Strainprint is one of the greatest resources in determining the best products in alleviating symptoms. The mobile app measures cannabis strains and products as a percentage efficacy for specific symptoms, calculated by indicating symptom level on a scale of 1-10 before medicating, and after medicating.

The app is incredibly granular - you don’t track for a blanket “pain” symptom - it’s lower back pain or upper, joint or muscle. And, Strainprint relays the average efficacy of all cannabis products recorded. Out of these symptoms, this is what Florida patients have reported so far*:

Joint Pain (Avg. Efficacy 49%)
1:1 Patch - 53% efficacy

Muscle Pain (Avg. 46%)
Sour Jack Flower - 61% efficacy
Velvet Glove Flower - 58% efficacy
Cherry Punch - 51% efficacy

General Discomfort (Avg. 49%)
Cherry Punch - 56% efficacy
Slurricane - 53% efficacy

Lower Back Pain (Avg. 45%)
Guru - 55% efficacy
Modified Grapes - 51% efficacy
Triangle Kush - 51% efficacy

Upper Back Pain (Avg. 49%)
Püre Canna-Tsu - 69% efficacy
Strawberry Cough - 56% efficacy

*Self-reported data tracked by patients via Strainprint

If you’re wondering why your favorite strain for a specific pain symptom isn’t on the list, keep in mind that the 5,000+ patients tracking are all using a different product for different symptoms. It takes a while to gather significant data! Learn how you can help further this research (and earn discounts, too) through our Patient Pioneer Program here.

Methods Of Cannabis Delivery

Methods of Cannabis Delivery
MÜV produces an ample variety of cannabis applications in every category.

When entering a medical marijuana dispensary, finding the right ratio of CBD/THC and terpenes seems daunting enough, but the added confusion of products might send a person into information overload. Let us take some of the weight off and break it down even further:
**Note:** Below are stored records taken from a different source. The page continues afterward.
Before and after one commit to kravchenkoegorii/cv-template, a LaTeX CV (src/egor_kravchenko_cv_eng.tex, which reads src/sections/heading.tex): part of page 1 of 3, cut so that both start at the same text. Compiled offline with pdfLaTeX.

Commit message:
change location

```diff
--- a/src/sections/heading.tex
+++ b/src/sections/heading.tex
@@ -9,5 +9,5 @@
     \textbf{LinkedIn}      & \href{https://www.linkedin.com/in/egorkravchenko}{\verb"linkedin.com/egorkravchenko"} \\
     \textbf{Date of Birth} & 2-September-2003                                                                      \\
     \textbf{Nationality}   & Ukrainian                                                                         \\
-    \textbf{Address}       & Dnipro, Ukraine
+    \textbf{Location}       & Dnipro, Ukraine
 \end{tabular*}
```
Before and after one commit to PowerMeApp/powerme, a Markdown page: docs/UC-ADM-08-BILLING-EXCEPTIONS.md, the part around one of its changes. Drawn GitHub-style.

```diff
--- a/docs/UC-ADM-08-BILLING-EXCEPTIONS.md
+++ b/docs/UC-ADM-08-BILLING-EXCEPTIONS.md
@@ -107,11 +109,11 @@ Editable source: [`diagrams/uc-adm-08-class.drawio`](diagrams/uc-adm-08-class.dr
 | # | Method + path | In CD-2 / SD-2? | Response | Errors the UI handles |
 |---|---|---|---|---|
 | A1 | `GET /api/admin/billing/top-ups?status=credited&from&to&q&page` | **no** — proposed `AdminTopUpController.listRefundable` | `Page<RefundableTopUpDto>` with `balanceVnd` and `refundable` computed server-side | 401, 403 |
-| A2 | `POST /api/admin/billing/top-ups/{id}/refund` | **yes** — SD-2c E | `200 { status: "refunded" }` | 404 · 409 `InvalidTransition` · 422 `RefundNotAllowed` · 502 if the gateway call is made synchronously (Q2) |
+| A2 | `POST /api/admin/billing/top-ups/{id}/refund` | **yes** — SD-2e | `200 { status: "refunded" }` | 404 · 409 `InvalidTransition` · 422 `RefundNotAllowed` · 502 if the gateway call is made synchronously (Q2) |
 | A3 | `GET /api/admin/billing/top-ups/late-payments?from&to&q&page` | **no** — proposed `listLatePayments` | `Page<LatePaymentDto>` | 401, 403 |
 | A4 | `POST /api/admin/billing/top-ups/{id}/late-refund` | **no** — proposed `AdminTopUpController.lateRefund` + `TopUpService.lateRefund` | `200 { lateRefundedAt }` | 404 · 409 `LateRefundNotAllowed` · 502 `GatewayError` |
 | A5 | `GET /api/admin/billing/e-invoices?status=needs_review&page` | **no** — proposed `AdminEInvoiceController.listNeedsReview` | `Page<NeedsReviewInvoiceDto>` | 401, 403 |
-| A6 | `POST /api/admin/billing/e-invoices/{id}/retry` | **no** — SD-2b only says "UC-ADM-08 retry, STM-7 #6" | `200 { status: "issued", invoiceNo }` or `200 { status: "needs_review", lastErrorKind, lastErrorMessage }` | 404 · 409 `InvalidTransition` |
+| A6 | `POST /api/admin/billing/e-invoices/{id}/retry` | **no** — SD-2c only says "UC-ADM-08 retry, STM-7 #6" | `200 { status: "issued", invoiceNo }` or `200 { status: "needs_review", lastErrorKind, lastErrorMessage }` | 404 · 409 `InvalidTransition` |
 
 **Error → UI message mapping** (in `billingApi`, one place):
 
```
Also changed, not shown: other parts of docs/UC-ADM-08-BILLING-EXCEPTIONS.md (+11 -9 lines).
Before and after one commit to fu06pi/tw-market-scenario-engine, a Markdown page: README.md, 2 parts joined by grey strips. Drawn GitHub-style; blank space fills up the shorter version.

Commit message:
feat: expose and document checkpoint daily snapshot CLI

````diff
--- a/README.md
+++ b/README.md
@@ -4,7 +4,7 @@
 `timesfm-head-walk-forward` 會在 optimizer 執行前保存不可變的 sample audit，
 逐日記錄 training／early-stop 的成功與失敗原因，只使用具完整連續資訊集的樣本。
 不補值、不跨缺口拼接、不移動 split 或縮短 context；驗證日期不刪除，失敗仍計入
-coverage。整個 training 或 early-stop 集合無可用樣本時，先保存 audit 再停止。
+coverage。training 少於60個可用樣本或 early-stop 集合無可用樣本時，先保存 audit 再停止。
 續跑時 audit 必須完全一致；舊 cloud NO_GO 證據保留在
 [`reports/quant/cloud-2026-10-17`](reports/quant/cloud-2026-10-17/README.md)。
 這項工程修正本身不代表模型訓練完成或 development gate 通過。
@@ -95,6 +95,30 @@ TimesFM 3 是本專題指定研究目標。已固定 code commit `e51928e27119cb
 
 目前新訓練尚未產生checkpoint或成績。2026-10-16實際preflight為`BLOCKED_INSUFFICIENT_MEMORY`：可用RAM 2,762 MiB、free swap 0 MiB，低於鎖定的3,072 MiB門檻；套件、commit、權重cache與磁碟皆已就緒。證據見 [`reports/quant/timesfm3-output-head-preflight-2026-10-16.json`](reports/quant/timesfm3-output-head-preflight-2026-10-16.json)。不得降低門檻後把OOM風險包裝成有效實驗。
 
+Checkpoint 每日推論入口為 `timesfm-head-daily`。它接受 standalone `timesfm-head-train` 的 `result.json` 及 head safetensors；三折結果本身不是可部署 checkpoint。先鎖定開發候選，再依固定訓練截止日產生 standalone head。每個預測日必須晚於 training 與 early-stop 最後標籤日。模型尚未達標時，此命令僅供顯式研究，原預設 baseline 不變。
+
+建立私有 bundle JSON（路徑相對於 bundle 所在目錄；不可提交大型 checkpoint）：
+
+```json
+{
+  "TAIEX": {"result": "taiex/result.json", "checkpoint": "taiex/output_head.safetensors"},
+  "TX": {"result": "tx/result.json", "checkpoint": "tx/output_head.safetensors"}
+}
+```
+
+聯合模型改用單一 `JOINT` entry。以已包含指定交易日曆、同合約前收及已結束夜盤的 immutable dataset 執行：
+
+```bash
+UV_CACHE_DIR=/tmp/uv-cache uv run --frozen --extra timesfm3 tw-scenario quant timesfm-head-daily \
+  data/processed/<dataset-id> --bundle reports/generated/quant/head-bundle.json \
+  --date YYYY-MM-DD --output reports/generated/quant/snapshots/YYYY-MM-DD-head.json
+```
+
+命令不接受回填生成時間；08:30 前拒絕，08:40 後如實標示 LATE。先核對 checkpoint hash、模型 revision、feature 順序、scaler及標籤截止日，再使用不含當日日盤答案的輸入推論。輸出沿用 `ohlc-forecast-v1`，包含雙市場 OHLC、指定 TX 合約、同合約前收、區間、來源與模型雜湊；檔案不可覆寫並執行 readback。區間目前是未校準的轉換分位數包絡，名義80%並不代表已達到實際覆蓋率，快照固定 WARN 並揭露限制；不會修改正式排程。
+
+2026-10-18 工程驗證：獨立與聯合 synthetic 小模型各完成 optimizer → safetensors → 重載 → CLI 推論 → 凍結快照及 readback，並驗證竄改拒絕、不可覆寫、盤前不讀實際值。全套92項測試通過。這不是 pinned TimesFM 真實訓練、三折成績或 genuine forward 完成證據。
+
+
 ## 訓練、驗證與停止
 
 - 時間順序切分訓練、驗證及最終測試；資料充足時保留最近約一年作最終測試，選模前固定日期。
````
Inhaled Cannabis

Inhaling cannabis can be achieved in multiple ways, including smoking flower, vaping or even inhalers.

  • Smoking flower is perceived as the “traditional” way of consuming cannabis, whether it’s by sparking a joint or using a wooden or glass pipe to avoid added materials. Water pipes, or bongs, too, are a popular option for smoking flower due to their perceived cost-effective delivery.

          Typical Onset Time: 5-10 minutes
          Duration of Effects: ~2-4 hours

  • Others may prefer vaping flower, or the method of heating whole flower until the desired cannabinoids and terpenes vaporize to a water vapor to be inhaled. Marijuana vape cartridges and concentrates, too, are heated to the point of vaporization of the desired compounds.

          Typical Onset Time: 5-10 minutes
          Duration of Effects: ~2-4 hours

  • Smoking and vaping aren’t ideal consumption methods (nor are they recommended) for those with chronic obstructive pulmonary disease (COPD), emphysema, lung cancer or severe asthma or allergies due to the fact that they may exacerbate or trigger symptoms. Instead, cannabis inhalers are recommended, as they are easier on those with these conditions, with the added bonus of THC’s potential as a bronchodilator (though it is never recommended to replace your inhaler with a cannabis inhaler!).

          Typical Onset Time: 3-5 minutes
          Duration of Effects: ~2-4 hours

It's worth noting that each of these delivery methods can be "stacked" with the others mentioned below. Because smoking flower, vaporizing cannabis in various forms or using an inhaler provides immediate onset of effects, these can be used to manage breakthrough pain.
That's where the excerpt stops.